Source records:
************
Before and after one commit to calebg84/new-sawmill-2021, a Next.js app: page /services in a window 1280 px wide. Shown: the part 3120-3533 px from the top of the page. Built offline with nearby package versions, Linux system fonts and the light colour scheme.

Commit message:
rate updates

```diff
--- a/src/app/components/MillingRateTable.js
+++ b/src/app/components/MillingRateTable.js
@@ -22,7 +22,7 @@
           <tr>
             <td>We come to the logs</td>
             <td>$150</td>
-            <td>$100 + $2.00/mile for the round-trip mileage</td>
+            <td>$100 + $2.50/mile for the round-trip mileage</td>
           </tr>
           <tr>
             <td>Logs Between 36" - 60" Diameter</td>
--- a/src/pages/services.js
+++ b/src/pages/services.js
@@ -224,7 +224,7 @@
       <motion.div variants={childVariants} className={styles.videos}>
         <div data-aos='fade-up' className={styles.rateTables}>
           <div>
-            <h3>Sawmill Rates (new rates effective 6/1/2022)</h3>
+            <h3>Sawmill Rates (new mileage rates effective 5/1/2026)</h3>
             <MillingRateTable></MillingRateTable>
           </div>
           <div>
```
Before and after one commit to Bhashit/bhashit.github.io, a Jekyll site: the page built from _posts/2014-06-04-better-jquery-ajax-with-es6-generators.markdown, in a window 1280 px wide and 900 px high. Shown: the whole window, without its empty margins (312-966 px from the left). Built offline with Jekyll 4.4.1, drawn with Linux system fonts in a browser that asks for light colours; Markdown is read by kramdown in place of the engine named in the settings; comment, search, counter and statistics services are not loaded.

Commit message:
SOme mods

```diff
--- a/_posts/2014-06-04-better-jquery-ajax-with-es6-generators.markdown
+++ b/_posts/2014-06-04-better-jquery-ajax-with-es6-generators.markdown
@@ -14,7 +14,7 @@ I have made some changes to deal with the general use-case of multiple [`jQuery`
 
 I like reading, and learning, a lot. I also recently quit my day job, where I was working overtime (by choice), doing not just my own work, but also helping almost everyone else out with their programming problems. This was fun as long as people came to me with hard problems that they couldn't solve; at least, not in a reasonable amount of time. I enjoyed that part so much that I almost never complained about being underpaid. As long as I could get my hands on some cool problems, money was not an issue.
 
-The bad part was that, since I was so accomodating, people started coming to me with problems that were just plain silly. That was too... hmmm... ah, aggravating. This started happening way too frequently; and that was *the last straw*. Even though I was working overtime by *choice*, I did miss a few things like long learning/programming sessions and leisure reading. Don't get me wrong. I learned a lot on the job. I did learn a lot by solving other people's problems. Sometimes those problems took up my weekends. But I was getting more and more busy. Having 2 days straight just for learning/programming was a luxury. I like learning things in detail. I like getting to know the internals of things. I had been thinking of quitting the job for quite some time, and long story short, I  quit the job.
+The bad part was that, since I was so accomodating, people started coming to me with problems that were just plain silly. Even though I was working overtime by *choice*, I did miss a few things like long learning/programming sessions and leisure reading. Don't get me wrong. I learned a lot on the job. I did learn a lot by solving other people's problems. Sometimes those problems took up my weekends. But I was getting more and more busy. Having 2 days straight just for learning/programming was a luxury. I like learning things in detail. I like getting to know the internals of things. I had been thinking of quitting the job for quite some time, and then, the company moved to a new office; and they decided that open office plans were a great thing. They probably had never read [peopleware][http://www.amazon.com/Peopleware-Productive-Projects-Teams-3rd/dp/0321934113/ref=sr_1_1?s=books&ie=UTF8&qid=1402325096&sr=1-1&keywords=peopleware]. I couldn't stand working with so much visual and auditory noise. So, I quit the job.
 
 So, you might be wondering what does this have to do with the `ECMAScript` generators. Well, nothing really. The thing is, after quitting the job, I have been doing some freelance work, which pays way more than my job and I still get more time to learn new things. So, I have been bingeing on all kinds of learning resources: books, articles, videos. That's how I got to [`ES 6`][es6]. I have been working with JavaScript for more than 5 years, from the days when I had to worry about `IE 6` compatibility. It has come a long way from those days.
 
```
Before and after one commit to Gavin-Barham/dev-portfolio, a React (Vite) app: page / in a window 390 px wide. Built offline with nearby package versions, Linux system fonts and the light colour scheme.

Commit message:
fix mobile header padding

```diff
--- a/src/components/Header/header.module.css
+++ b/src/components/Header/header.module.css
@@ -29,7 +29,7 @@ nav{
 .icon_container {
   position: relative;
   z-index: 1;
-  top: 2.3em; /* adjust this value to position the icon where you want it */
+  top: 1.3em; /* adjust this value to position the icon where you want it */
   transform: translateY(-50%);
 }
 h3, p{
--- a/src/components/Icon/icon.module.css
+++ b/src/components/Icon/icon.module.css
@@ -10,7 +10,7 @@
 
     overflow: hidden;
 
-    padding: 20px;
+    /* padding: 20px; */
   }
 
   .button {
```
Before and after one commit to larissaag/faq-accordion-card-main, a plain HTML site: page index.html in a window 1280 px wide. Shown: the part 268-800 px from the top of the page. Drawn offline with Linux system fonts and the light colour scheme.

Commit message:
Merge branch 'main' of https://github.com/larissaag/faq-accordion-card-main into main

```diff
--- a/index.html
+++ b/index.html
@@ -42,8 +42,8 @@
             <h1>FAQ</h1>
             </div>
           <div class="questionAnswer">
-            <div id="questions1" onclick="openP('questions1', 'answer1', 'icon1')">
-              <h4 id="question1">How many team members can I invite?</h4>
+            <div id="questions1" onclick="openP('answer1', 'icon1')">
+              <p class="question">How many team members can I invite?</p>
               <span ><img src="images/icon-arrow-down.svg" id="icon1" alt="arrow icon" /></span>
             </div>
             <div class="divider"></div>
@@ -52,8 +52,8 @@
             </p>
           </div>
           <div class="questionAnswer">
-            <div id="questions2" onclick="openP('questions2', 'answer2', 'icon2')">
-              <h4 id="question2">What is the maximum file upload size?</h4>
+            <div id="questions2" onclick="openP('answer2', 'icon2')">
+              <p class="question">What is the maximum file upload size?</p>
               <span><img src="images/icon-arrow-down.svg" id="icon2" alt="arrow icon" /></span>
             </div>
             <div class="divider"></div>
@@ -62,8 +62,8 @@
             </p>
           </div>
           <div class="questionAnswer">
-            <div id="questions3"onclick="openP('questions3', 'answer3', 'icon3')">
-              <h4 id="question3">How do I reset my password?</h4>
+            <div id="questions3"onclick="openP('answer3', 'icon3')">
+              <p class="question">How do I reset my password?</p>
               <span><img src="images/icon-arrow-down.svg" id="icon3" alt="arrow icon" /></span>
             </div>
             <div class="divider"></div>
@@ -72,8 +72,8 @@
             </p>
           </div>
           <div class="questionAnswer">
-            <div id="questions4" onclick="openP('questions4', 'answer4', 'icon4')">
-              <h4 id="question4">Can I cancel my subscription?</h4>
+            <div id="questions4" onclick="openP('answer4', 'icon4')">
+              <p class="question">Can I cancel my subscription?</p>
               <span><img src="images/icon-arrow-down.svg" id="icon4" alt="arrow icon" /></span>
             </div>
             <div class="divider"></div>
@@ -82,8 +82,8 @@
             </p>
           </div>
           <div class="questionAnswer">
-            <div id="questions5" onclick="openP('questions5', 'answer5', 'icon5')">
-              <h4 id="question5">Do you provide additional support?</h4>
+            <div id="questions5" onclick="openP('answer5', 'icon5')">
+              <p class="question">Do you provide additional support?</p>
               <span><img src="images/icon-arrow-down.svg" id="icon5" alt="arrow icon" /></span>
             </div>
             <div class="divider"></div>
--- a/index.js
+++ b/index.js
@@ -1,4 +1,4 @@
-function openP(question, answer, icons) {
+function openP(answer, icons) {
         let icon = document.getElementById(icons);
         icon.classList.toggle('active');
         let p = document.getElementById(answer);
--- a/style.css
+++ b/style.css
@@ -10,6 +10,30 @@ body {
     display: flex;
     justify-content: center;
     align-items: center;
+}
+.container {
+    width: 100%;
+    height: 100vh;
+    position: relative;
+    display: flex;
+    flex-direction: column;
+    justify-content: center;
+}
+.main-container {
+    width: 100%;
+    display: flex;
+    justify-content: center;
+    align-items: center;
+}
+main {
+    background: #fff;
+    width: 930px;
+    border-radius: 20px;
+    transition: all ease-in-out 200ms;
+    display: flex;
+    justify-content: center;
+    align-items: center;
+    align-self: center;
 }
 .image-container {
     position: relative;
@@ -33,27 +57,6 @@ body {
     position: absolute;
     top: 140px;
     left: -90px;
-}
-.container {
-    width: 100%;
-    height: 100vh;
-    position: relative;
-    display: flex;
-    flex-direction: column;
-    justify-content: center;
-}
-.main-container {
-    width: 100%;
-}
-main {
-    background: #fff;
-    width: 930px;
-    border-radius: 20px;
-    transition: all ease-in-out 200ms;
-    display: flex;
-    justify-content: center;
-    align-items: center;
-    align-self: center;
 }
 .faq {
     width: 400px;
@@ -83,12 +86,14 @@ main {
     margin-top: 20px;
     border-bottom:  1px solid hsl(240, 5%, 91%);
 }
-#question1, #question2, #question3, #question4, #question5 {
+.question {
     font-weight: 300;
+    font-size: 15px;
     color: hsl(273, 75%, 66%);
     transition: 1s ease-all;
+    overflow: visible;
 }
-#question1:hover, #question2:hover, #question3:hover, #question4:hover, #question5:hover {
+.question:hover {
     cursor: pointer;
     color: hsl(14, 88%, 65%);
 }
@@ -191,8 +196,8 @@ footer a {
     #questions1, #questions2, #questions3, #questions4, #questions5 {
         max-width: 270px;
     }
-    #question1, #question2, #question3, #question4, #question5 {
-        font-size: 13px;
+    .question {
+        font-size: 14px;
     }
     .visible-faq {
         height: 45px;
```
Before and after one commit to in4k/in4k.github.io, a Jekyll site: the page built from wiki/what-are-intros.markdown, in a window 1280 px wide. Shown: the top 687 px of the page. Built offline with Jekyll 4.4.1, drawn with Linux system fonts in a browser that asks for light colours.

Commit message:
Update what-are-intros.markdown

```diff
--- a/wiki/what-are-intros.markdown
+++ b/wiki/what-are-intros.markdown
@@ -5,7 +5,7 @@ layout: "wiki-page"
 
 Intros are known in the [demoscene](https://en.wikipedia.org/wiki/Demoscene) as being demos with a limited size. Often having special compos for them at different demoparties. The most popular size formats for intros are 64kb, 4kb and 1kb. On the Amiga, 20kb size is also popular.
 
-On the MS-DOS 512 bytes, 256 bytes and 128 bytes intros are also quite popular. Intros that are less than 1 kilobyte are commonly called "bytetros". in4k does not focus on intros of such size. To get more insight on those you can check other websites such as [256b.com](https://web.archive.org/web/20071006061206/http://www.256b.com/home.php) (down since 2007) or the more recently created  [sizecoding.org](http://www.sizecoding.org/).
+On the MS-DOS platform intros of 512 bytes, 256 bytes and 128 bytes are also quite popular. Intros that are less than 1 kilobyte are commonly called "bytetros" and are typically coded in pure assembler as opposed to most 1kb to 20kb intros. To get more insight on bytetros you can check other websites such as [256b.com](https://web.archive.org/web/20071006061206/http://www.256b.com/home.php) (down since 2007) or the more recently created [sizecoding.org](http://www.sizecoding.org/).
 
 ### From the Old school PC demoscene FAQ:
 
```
************
Work instructions »
Copy every line of the data above in which the string "package" appears.

Result »
Before and after one commit to calebg84/new-sawmill-2021, a Next.js app: page /services in a window 1280 px wide. Shown: the part 3120-3533 px from the top of the page. Built offline with nearby package versions, Linux system fonts and the light colour scheme.
Before and after one commit to Gavin-Barham/dev-portfolio, a React (Vite) app: page / in a window 390 px wide. Built offline with nearby package versions, Linux system fonts and the light colour scheme.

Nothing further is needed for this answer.